What the exercise asks >> The lines of the records that include "custom" should all be copied.

┄┄┄┄┄┄┄┄┄┄

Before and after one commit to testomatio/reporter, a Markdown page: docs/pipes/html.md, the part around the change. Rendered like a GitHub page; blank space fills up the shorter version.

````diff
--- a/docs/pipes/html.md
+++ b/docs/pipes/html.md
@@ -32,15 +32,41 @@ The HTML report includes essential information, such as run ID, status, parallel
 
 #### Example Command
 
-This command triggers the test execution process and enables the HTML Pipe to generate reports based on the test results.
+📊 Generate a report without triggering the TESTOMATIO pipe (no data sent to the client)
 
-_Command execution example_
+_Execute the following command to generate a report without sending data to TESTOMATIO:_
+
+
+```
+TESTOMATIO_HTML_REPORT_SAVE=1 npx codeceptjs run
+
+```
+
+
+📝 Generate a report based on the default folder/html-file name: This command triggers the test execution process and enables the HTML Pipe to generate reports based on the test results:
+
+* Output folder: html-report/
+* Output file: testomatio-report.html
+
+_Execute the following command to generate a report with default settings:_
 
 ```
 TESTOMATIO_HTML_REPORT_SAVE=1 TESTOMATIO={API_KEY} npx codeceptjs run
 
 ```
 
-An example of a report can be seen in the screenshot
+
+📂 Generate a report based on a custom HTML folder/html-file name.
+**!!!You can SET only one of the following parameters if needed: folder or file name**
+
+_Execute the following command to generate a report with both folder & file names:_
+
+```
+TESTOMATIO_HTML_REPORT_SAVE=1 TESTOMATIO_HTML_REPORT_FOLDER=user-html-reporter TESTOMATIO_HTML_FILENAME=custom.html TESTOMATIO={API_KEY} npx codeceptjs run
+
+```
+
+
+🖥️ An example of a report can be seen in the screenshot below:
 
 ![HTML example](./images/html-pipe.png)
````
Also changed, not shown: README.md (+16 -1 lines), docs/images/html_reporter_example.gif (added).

┄┄┄┄┄┄┄┄┄┄

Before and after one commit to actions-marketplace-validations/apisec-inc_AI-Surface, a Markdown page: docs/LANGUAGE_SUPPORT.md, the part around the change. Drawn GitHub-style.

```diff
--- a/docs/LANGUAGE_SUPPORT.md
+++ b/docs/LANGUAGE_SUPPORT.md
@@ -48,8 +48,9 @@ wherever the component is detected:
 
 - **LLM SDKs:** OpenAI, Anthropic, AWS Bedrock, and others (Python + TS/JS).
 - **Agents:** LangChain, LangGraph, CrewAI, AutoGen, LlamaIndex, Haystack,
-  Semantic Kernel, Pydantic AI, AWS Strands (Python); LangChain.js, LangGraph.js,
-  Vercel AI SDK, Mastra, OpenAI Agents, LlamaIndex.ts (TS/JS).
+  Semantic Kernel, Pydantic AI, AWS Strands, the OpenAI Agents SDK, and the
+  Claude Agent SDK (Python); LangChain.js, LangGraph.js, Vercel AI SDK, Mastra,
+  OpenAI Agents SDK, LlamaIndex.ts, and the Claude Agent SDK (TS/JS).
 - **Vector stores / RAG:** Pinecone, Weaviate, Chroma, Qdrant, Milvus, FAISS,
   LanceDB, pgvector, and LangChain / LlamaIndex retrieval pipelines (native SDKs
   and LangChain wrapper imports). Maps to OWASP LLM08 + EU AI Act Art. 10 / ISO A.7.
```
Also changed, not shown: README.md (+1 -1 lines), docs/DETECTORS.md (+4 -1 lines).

┄┄┄┄┄┄┄┄┄┄

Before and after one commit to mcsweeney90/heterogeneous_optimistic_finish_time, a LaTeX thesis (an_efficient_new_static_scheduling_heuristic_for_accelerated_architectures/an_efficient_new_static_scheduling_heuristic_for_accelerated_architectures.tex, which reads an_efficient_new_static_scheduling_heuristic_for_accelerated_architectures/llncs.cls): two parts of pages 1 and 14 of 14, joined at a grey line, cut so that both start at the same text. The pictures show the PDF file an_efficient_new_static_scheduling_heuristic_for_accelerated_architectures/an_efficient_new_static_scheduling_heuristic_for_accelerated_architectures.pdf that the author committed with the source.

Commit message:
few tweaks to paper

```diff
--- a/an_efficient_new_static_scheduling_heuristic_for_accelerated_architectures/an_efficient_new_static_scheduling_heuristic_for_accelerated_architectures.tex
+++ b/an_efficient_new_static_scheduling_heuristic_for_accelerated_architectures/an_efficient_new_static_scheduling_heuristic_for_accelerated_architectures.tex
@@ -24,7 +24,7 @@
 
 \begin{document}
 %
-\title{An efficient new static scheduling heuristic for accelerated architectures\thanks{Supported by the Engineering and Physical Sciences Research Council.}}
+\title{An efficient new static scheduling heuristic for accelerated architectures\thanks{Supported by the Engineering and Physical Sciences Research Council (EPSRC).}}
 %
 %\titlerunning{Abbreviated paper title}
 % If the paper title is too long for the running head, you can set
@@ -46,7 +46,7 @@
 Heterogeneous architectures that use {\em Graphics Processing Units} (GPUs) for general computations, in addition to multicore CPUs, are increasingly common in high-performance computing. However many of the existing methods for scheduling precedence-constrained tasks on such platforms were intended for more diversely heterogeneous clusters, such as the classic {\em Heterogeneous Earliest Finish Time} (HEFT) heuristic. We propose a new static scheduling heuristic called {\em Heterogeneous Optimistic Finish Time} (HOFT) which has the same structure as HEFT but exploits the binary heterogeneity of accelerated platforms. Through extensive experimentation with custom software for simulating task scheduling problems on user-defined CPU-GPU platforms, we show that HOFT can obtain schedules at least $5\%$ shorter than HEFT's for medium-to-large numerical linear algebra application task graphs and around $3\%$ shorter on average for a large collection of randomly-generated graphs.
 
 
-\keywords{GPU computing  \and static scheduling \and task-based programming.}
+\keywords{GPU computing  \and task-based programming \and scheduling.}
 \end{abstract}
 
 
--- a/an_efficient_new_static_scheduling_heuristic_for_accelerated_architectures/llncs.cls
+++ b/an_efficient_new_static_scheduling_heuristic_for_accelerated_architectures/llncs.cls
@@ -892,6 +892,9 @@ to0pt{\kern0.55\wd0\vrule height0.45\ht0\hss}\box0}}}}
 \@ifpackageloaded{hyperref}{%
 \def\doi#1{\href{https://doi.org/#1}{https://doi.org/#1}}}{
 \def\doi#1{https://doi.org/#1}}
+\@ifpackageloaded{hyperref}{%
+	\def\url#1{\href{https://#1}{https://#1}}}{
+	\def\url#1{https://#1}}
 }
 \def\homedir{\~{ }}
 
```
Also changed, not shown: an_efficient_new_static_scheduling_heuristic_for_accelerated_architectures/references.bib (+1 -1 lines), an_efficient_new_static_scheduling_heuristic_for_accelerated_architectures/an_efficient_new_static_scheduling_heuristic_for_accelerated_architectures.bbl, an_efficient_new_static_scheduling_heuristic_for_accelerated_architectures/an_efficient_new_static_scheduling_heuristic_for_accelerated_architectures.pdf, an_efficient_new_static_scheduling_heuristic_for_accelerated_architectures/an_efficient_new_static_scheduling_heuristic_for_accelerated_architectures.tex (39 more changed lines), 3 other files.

┄┄┄┄┄┄┄┄┄┄

Response for this exercise >>
+📂 Generate a report based on a custom HTML folder/html-file name.
+TESTOMATIO_HTML_REPORT_SAVE=1 TESTOMATIO_HTML_REPORT_FOLDER=user-html-reporter TESTOMATIO_HTML_FILENAME=custom.html TESTOMATIO={API_KEY} npx codeceptjs run
 Heterogeneous architectures that use {\em Graphics Processing Units} (GPUs) for general computations, in addition to multicore CPUs, are increasingly common in high-performance computing. However many of the existing methods for scheduling precedence-constrained tasks on such platforms were intended for more diversely heterogeneous clusters, such as the classic {\em Heterogeneous Earliest Finish Time} (HEFT) heuristic. We propose a new static scheduling heuristic called {\em Heterogeneous Optimistic Finish Time} (HOFT) which has the same structure as HEFT but exploits the binary heterogeneity of accelerated platforms. Through extensive experimentation with custom software for simulating task scheduling problems on user-defined CPU-GPU platforms, we show that HOFT can obtain schedules at least $5\%$ shorter than HEFT's for medium-to-large numerical linear algebra application task graphs and around $3\%$ shorter on average for a large collection of randomly-generated graphs.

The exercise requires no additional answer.